Start of Block

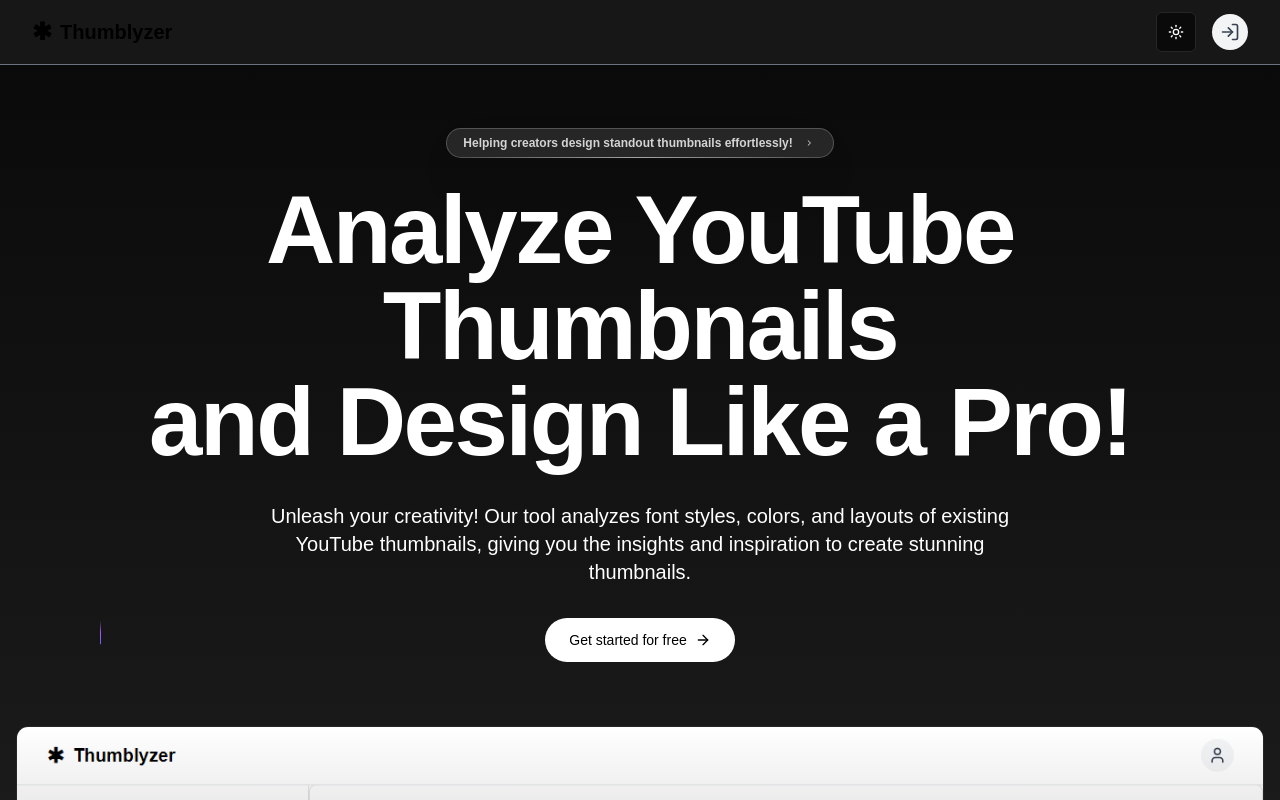
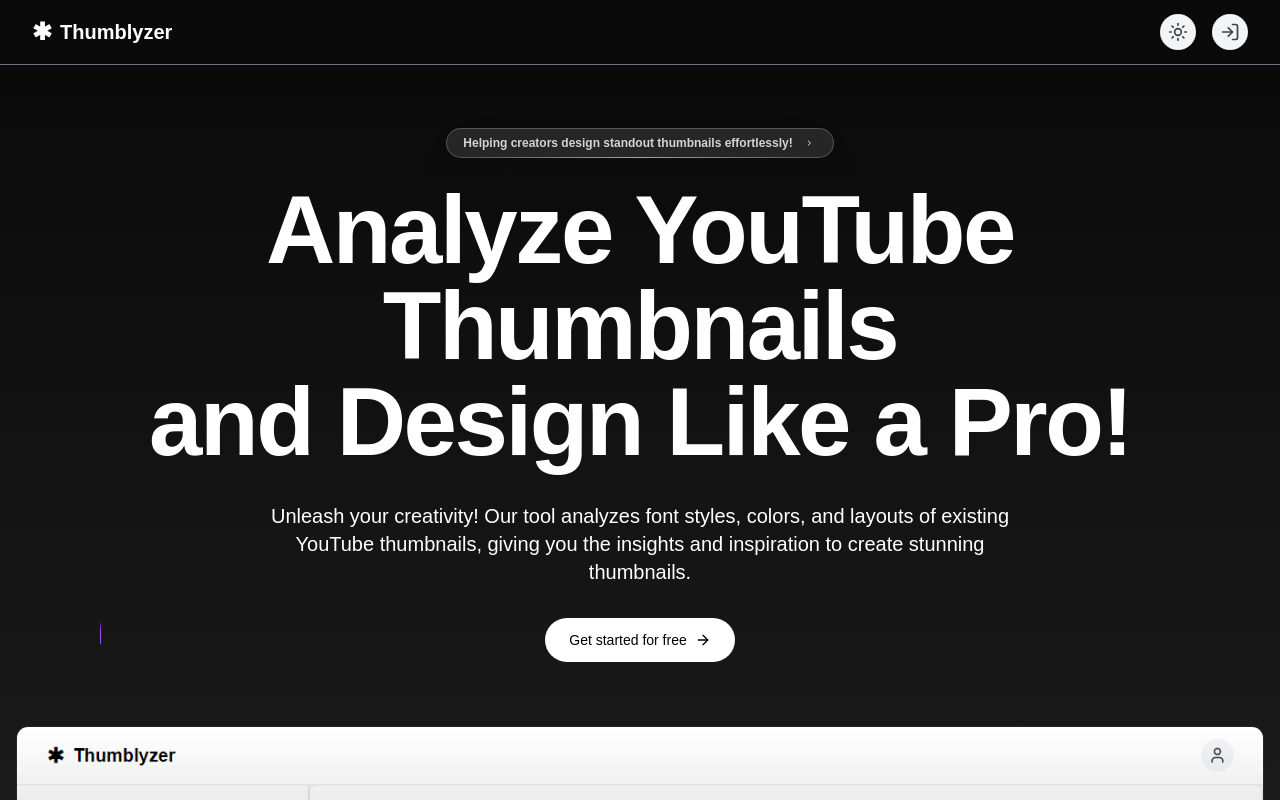
Before and after one commit to parthergk/Thumbnailer, a Next.js app: page / in a window 1280 px wide. Both pictures are taken after a click on the button 1176 px from the left and 32 px from the top of the page. Shown: the top 800 px of the page. Built offline with nearby package versions, Linux system fonts and the light colour scheme; no server answers.

Commit message:
hero section dark mode completed

```diff
--- a/app/layout.tsx
+++ b/app/layout.tsx
@@ -1,7 +1,6 @@
 import type { Metadata } from "next";
 import localFont from "next/font/local";
 import "./globals.css";
-import Header from "@/components/nav/Header";
 import AuthProvider from "@/context/AuthProvider";
 import { ThemeProvider } from "@/components/ThemeProvider";
 
--- a/components/ThemeToggle.tsx
+++ b/components/ThemeToggle.tsx
@@ -3,25 +3,22 @@
 import { useTheme } from "next-themes";
 import { useEffect, useState } from "react";
 import { Moon, Sun } from "lucide-react";
-import { Button } from "@/components/ui/button";
 
 export function ThemeToggle() {
   const { resolvedTheme, setTheme } = useTheme();
   const [mounted, setMounted] = useState(false);
 
-  // Only execute this effect on the client
   useEffect(() => {
     setMounted(true);
   }, []);
 
   if (!mounted) {
-    return <Button variant="outline" size="icon" />;
+    return <button className=" w-8 h-8 rounded-full p-2 bg-gray-100 text-gray-700" />;
   }
 
   return (
-    <Button
-      variant="outline"
-      size="icon"
+    <button
+    className=" rounded-full p-2 bg-gray-100 text-gray-700 hover:bg-gray-200"
       onClick={() => setTheme(resolvedTheme === "dark" ? "light" : "dark")}
     >
       {resolvedTheme === "dark" ? (
@@ -29,6 +26,6 @@
       ) : (
         <Moon className="h-5 w-5" />
       )}
-    </Button>
+    </button>
   );
 }
--- a/components/nav/Header.tsx
+++ b/components/nav/Header.tsx
@@ -24,13 +24,13 @@
   }
 
   return (
-    <header className="w-full border-b border-gray-200 dark:border-gray-500 bg-white dark:bg-neutral-900 fixed z-20">
+    <header className="w-full border-b border-gray-200 dark:border-gray-500 bg-white dark:bg-neutral-950 fixed z-20">
       <div className="w-full mx-auto px-4 sm:px-6 lg:px-8">
         <div className="flex justify-between items-center h-16">
           <div className="flex items-center">
-            <a href="/" className="flex items-center space-x-2">
-              <span className="text-2xl font-bold text-black">✱</span>
-              <span className="text-base md:text-xl font-semibold text-black">
+            <a href="/" className="flex items-center space-x-2 text-black dark:text-white">
+              <span className="text-2xl font-bold ">✱</span>
+              <span className="text-base md:text-xl font-semibold">
                 Thumblyzer
               </span>
             </a>
```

End of Block

> **Problem to solve**: Leave the pictures out. Repeat every entry above exactly.

> **Exercise result**:
Before and after one commit to parthergk/Thumbnailer, a Next.js app: page / in a window 1280 px wide. Both pictures are taken after a click on the button 1176 px from the left and 32 px from the top of the page. Shown: the top 800 px of the page. Built offline with nearby package versions, Linux system fonts and the light colour scheme; no server answers.

Commit message:
hero section dark mode completed

```diff
--- a/app/layout.tsx
+++ b/app/layout.tsx
@@ -1,7 +1,6 @@
 import type { Metadata } from "next";
 import localFont from "next/font/local";
 import "./globals.css";
-import Header from "@/components/nav/Header";
 import AuthProvider from "@/context/AuthProvider";
 import { ThemeProvider } from "@/components/ThemeProvider";
 
--- a/components/ThemeToggle.tsx
+++ b/components/ThemeToggle.tsx
@@ -3,25 +3,22 @@
 import { useTheme } from "next-themes";
 import { useEffect, useState } from "react";
 import { Moon, Sun } from "lucide-react";
-import { Button } from "@/components/ui/button";
 
 export function ThemeToggle() {
   const { resolvedTheme, setTheme } = useTheme();
   const [mounted, setMounted] = useState(false);
 
-  // Only execute this effect on the client
   useEffect(() => {
     setMounted(true);
   }, []);
 
   if (!mounted) {
-    return <Button variant="outline" size="icon" />;
+    return <button className=" w-8 h-8 rounded-full p-2 bg-gray-100 text-gray-700" />;
   }
 
   return (
-    <Button
-      variant="outline"
-      size="icon"
+    <button
+    className=" rounded-full p-2 bg-gray-100 text-gray-700 hover:bg-gray-200"
       onClick={() => setTheme(resolvedTheme === "dark" ? "light" : "dark")}
     >
       {resolvedTheme === "dark" ? (
@@ -29,6 +26,6 @@
       ) : (
         <Moon className="h-5 w-5" />
       )}
-    </Button>
+    </button>
   );
 }
--- a/components/nav/Header.tsx
+++ b/components/nav/Header.tsx
@@ -24,13 +24,13 @@
   }
 
   return (
-    <header className="w-full border-b border-gray-200 dark:border-gray-500 bg-white dark:bg-neutral-900 fixed z-20">
+    <header className="w-full border-b border-gray-200 dark:border-gray-500 bg-white dark:bg-neutral-950 fixed z-20">
       <div className="w-full mx-auto px-4 sm:px-6 lg:px-8">
         <div className="flex justify-between items-center h-16">
           <div className="flex items-center">
-            <a href="/" className="flex items-center space-x-2">
-              <span className="text-2xl font-bold text-black">✱</span>
-              <span className="text-base md:text-xl font-semibold text-black">
+            <a href="/" className="flex items-center space-x-2 text-black dark:text-white">
+              <span className="text-2xl font-bold ">✱</span>
+              <span className="text-base md:text-xl font-semibold">
                 Thumblyzer
               </span>
             </a>
```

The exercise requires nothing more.